__Records for processing__:
+++++

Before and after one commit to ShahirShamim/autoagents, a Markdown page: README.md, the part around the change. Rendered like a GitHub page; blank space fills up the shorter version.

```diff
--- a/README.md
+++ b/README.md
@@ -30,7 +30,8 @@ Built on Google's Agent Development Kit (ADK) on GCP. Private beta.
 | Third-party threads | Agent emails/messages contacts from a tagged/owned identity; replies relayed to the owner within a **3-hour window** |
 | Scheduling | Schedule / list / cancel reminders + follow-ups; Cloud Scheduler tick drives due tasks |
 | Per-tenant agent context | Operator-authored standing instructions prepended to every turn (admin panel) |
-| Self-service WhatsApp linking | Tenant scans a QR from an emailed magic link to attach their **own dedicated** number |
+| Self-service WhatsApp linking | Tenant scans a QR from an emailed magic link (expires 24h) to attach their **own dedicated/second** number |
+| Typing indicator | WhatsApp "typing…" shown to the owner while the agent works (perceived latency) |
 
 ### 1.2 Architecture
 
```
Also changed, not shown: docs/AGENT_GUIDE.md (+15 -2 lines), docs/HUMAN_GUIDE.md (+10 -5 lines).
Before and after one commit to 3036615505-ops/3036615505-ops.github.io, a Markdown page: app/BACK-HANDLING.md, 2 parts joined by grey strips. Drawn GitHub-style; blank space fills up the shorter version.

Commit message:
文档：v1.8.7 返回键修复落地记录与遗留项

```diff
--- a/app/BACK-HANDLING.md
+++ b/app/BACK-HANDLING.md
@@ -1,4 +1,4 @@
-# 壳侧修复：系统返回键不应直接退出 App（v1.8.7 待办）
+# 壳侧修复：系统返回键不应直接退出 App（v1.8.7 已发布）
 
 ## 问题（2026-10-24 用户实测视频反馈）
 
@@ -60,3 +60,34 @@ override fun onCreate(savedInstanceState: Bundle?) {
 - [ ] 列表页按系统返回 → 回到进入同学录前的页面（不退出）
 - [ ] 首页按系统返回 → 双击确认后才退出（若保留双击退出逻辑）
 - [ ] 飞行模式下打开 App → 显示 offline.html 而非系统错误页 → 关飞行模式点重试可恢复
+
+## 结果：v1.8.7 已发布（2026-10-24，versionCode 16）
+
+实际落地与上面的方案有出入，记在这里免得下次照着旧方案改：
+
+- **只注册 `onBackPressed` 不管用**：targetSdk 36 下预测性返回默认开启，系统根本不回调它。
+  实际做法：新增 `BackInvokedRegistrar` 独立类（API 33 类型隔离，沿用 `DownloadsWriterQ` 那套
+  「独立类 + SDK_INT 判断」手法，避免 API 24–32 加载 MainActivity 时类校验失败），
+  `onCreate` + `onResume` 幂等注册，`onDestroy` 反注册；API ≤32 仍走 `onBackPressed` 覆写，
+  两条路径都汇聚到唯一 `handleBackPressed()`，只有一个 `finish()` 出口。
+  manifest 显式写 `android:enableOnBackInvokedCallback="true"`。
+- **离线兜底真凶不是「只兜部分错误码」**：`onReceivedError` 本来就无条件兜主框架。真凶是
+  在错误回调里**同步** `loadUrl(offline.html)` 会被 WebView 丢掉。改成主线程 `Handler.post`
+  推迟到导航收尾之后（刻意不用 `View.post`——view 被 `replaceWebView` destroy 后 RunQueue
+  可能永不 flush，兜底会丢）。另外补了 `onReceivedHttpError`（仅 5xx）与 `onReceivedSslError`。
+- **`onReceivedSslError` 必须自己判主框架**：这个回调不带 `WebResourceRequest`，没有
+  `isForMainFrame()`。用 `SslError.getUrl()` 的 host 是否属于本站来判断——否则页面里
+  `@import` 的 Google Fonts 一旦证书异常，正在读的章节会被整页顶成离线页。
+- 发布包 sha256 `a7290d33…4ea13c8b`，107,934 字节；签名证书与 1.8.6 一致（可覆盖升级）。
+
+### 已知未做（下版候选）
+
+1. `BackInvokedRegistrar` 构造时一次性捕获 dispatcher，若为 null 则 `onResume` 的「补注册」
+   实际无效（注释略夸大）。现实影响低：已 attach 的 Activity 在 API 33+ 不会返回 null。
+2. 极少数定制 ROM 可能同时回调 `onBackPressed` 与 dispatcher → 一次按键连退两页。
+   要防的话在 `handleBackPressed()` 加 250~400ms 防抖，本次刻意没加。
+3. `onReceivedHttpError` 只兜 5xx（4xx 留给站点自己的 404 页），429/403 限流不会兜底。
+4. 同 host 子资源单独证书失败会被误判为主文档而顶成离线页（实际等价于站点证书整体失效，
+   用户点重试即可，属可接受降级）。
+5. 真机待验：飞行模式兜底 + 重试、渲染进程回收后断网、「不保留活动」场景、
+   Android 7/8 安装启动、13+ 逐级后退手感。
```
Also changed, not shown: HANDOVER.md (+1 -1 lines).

+++++

In full and word for word, restate the data.

Before and after one commit to ShahirShamim/autoagents, a Markdown page: README.md, the part around the change. Rendered like a GitHub page; blank space fills up the shorter version.

```diff
--- a/README.md
+++ b/README.md
@@ -30,7 +30,8 @@ Built on Google's Agent Development Kit (ADK) on GCP. Private beta.
 | Third-party threads | Agent emails/messages contacts from a tagged/owned identity; replies relayed to the owner within a **3-hour window** |
 | Scheduling | Schedule / list / cancel reminders + follow-ups; Cloud Scheduler tick drives due tasks |
 | Per-tenant agent context | Operator-authored standing instructions prepended to every turn (admin panel) |
-| Self-service WhatsApp linking | Tenant scans a QR from an emailed magic link to attach their **own dedicated** number |
+| Self-service WhatsApp linking | Tenant scans a QR from an emailed magic link (expires 24h) to attach their **own dedicated/second** number |
+| Typing indicator | WhatsApp "typing…" shown to the owner while the agent works (perceived latency) |
 
 ### 1.2 Architecture
 
```
Also changed, not shown: docs/AGENT_GUIDE.md (+15 -2 lines), docs/HUMAN_GUIDE.md (+10 -5 lines).
Before and after one commit to 3036615505-ops/3036615505-ops.github.io, a Markdown page: app/BACK-HANDLING.md, 2 parts joined by grey strips. Drawn GitHub-style; blank space fills up the shorter version.

Commit message:
文档：v1.8.7 返回键修复落地记录与遗留项

```diff
--- a/app/BACK-HANDLING.md
+++ b/app/BACK-HANDLING.md
@@ -1,4 +1,4 @@
-# 壳侧修复：系统返回键不应直接退出 App（v1.8.7 待办）
+# 壳侧修复：系统返回键不应直接退出 App（v1.8.7 已发布）
 
 ## 问题（2026-10-24 用户实测视频反馈）
 
@@ -60,3 +60,34 @@ override fun onCreate(savedInstanceState: Bundle?) {
 - [ ] 列表页按系统返回 → 回到进入同学录前的页面（不退出）
 - [ ] 首页按系统返回 → 双击确认后才退出（若保留双击退出逻辑）
 - [ ] 飞行模式下打开 App → 显示 offline.html 而非系统错误页 → 关飞行模式点重试可恢复
+
+## 结果：v1.8.7 已发布（2026-10-24，versionCode 16）
+
+实际落地与上面的方案有出入，记在这里免得下次照着旧方案改：
+
+- **只注册 `onBackPressed` 不管用**：targetSdk 36 下预测性返回默认开启，系统根本不回调它。
+  实际做法：新增 `BackInvokedRegistrar` 独立类（API 33 类型隔离，沿用 `DownloadsWriterQ` 那套
+  「独立类 + SDK_INT 判断」手法，避免 API 24–32 加载 MainActivity 时类校验失败），
+  `onCreate` + `onResume` 幂等注册，`onDestroy` 反注册；API ≤32 仍走 `onBackPressed` 覆写，
+  两条路径都汇聚到唯一 `handleBackPressed()`，只有一个 `finish()` 出口。
+  manifest 显式写 `android:enableOnBackInvokedCallback="true"`。
+- **离线兜底真凶不是「只兜部分错误码」**：`onReceivedError` 本来就无条件兜主框架。真凶是
+  在错误回调里**同步** `loadUrl(offline.html)` 会被 WebView 丢掉。改成主线程 `Handler.post`
+  推迟到导航收尾之后（刻意不用 `View.post`——view 被 `replaceWebView` destroy 后 RunQueue
+  可能永不 flush，兜底会丢）。另外补了 `onReceivedHttpError`（仅 5xx）与 `onReceivedSslError`。
+- **`onReceivedSslError` 必须自己判主框架**：这个回调不带 `WebResourceRequest`，没有
+  `isForMainFrame()`。用 `SslError.getUrl()` 的 host 是否属于本站来判断——否则页面里
+  `@import` 的 Google Fonts 一旦证书异常，正在读的章节会被整页顶成离线页。
+- 发布包 sha256 `a7290d33…4ea13c8b`，107,934 字节；签名证书与 1.8.6 一致（可覆盖升级）。
+
+### 已知未做（下版候选）
+
+1. `BackInvokedRegistrar` 构造时一次性捕获 dispatcher，若为 null 则 `onResume` 的「补注册」
+   实际无效（注释略夸大）。现实影响低：已 attach 的 Activity 在 API 33+ 不会返回 null。
+2. 极少数定制 ROM 可能同时回调 `onBackPressed` 与 dispatcher → 一次按键连退两页。
+   要防的话在 `handleBackPressed()` 加 250~400ms 防抖，本次刻意没加。
+3. `onReceivedHttpError` 只兜 5xx（4xx 留给站点自己的 404 页），429/403 限流不会兜底。
+4. 同 host 子资源单独证书失败会被误判为主文档而顶成离线页（实际等价于站点证书整体失效，
+   用户点重试即可，属可接受降级）。
+5. 真机待验：飞行模式兜底 + 重试、渲染进程回收后断网、「不保留活动」场景、
+   Android 7/8 安装启动、13+ 逐级后退手感。
```
Also changed, not shown: HANDOVER.md (+1 -1 lines).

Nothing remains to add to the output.